When I was learning how to drive, teaching was a conjoined effort between my parents. My dad provided the instruction, my mom provided the anxiety attacks. They have always done everything 50-50.
When I would start to merge onto the highway, and my (extra) white knuckles gave away my nervousness, my dad would say, “Pick a lane, and maintain.” He reminded me not to get distracted by all the other stuff going on around me; to choose where I fit comfortably and ride the course, steady. You see an exit sign for Taco Bell? Stay focused. It would be my consistency—not my speed—that got me to where I was trying to go.
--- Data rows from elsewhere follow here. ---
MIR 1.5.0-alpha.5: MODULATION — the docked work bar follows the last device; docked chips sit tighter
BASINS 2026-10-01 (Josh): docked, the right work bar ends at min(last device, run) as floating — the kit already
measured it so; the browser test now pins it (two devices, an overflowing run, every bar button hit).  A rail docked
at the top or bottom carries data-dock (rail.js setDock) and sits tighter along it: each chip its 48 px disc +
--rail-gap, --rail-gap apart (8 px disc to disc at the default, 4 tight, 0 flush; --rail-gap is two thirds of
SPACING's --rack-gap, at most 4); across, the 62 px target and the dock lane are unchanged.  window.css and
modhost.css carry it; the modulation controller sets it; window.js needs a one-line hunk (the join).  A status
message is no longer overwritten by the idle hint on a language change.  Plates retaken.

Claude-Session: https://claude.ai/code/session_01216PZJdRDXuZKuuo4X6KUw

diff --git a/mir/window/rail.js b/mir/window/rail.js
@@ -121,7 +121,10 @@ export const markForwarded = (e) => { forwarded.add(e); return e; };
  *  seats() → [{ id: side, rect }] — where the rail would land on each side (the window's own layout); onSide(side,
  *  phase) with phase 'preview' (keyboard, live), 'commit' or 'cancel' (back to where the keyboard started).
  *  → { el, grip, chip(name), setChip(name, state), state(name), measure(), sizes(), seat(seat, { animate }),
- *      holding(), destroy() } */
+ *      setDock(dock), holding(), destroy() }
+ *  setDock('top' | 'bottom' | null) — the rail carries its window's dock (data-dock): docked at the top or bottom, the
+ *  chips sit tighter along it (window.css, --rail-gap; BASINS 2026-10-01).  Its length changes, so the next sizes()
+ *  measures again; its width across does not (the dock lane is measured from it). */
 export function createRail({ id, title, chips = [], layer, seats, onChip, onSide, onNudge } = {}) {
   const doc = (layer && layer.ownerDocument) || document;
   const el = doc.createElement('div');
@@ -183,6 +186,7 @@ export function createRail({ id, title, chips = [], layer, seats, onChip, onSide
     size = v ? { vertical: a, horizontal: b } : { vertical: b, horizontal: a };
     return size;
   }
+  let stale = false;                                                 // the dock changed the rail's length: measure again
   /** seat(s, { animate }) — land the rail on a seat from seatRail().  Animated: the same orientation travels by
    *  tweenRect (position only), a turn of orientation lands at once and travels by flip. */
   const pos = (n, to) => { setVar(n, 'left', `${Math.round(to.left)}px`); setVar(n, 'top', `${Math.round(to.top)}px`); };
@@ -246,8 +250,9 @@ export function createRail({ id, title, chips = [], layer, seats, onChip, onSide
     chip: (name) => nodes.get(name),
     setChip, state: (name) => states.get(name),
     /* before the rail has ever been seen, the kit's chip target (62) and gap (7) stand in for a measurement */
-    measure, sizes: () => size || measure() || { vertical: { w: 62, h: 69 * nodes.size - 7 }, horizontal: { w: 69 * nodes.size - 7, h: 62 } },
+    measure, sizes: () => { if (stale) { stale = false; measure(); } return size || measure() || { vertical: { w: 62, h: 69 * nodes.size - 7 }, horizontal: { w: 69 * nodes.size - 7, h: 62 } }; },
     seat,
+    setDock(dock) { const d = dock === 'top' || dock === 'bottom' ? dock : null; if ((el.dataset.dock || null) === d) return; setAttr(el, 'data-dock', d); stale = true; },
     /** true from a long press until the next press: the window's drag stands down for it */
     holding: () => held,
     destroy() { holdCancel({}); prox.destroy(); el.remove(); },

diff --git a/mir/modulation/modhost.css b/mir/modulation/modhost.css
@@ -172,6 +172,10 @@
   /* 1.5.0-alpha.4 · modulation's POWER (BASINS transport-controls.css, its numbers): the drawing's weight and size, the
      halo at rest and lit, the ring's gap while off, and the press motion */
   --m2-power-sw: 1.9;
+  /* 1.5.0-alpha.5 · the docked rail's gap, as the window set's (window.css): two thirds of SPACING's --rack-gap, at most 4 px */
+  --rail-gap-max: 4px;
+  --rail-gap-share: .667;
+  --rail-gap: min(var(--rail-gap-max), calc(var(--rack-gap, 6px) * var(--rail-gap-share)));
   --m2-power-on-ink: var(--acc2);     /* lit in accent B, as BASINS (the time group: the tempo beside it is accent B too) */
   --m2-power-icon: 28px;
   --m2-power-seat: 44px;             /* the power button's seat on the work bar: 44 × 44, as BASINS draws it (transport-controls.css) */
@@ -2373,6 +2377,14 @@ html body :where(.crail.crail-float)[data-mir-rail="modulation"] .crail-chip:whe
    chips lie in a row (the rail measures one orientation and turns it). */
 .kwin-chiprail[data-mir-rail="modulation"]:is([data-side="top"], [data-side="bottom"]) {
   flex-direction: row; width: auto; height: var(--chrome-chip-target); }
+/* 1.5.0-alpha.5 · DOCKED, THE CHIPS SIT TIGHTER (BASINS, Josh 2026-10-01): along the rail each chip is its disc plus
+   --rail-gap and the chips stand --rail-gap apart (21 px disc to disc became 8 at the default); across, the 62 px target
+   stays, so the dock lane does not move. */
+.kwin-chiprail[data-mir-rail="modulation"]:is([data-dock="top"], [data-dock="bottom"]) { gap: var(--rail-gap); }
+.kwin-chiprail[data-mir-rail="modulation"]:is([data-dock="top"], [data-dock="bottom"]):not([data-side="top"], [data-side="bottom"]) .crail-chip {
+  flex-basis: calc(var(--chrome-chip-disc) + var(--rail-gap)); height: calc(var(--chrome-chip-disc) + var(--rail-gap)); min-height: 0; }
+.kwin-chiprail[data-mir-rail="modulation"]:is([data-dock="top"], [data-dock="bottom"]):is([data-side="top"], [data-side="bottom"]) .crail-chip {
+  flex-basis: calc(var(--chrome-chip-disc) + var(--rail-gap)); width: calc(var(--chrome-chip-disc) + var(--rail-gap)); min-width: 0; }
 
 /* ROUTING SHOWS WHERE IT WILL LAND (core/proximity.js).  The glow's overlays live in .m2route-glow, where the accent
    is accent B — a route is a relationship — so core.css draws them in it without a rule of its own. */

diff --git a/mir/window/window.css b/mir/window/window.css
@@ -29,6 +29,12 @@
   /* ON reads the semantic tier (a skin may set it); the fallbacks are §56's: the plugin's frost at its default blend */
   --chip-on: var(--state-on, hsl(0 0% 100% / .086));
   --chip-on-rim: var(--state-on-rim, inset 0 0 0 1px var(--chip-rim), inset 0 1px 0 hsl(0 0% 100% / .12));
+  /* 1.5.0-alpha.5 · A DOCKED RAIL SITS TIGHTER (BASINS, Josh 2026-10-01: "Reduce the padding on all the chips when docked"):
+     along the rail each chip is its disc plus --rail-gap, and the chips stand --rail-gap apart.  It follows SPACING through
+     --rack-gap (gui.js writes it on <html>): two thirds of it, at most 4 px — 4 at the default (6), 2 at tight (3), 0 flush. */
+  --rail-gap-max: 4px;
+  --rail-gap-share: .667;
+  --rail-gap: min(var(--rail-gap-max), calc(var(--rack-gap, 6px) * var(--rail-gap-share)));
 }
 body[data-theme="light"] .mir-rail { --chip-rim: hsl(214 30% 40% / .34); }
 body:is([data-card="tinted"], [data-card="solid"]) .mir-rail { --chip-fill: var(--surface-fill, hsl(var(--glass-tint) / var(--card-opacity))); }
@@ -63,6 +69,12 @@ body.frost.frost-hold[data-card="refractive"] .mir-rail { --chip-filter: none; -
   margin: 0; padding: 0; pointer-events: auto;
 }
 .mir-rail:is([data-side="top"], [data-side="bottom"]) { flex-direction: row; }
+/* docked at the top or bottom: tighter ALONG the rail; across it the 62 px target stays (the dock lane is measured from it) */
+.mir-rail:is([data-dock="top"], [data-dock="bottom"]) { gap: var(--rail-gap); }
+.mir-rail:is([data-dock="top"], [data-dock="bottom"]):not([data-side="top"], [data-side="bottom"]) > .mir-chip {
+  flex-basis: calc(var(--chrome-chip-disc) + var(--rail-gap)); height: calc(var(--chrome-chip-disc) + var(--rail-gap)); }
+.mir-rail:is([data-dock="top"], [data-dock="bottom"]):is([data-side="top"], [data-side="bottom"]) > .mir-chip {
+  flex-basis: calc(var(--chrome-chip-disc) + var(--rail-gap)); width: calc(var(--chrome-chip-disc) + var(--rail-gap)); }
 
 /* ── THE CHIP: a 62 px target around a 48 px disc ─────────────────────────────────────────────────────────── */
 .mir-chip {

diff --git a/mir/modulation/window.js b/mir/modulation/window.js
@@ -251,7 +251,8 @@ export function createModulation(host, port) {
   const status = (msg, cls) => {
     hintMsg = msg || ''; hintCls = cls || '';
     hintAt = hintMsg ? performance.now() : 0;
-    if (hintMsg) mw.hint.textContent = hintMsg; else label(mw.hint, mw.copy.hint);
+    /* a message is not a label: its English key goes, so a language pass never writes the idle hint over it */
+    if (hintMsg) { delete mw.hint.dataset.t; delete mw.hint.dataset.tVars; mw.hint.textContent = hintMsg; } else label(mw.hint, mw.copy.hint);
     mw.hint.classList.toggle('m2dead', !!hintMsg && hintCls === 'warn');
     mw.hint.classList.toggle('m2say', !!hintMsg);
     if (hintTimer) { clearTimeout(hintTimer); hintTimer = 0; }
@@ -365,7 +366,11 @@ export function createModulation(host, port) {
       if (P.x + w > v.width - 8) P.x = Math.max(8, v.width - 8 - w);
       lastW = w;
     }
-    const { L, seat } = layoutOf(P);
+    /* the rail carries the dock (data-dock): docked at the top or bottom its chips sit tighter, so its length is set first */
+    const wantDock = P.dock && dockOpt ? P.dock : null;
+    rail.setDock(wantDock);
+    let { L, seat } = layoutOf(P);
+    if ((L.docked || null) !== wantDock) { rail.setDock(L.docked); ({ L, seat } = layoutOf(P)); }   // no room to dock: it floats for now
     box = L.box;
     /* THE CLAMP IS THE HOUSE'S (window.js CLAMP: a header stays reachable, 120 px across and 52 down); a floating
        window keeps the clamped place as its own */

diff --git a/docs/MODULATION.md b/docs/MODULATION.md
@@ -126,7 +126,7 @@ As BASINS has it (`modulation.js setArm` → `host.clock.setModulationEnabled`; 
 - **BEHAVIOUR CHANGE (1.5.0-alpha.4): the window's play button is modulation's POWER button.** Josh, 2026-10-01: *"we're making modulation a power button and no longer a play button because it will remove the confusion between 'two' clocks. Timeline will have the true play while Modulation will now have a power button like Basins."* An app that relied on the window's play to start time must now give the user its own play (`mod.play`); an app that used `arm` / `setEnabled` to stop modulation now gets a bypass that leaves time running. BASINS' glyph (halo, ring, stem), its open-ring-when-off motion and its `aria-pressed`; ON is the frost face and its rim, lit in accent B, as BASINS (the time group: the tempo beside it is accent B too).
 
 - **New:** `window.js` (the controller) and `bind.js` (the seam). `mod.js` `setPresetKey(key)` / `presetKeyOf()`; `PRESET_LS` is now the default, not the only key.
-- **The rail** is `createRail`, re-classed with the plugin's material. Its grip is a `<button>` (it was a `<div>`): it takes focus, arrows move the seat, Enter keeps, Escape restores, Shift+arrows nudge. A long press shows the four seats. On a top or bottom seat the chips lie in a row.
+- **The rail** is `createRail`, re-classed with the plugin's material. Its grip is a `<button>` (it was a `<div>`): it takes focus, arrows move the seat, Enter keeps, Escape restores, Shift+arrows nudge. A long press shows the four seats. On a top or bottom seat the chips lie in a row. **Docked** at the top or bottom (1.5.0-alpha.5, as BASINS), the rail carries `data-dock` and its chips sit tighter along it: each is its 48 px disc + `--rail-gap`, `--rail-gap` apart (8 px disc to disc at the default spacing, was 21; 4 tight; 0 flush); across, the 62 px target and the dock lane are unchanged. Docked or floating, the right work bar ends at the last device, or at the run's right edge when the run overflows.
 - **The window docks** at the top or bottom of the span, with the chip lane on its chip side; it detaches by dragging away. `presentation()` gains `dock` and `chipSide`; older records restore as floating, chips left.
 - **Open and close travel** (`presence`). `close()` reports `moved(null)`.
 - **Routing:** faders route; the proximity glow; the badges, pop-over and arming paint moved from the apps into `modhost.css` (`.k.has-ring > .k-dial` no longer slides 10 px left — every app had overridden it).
I think there's something to be taken from that as creatives. Or really, anyone who is looking to excel professionally. I work in a music production studio, and the studio manager was recently sharing about his time in a cool funk band called The Groove Collective. He thinks their biggest weakness as a group was not “picking a lane”. They loved to play all kinds of music; he said almost every song on their albums could have been from a different genre. As artists, they loved to have that freedom to be mixy. But as young musicians trying to pay their bills, they struggled to find the right way to market themselves, gain a following, and ultimately, sustain a cash flow.
Pick a lane? It almost seems cliché. As an artist, my immediate reaction is to reject this. Ain’t gon’ tie me down! (*Ray J voice*). But my studio manager clarified: picking a lane, and putting yourself in a box are two different things.
Putting yourself in a box completely limits what you have to offer. There's no going outside of the box. There's one mutually exclusive “thing” that you do.
Picking a lane is focusing. It’s targeting a goal and building a strategy. It’s determining the best route to ride, blocking out distractions like the metaphorical T-Bell exit sign.
I personally am in the process of picking which lane I want to maintain. That means identifying what I am passionate about, what I can provide, and defining what success means for me. If success for you is making money from your art, then you’ll want to pick a lane, too. That doesn’t mean you can’t switch lanes, but it's probably to your financial benefit to stay consistent. Plus, if you’re that person driving directly over the dotted yellow line, you’re probably an asshole. Just kidding. Maybe.
This whole concept makes having a good team of people around you so much more important. As a creative, you want to focus on your art. A strong team will be able to ride some of the other lanes (marketing, PR, finances, etc.), and together, you will rip down the proverbial highway with much success. Pick a lane, and maintain!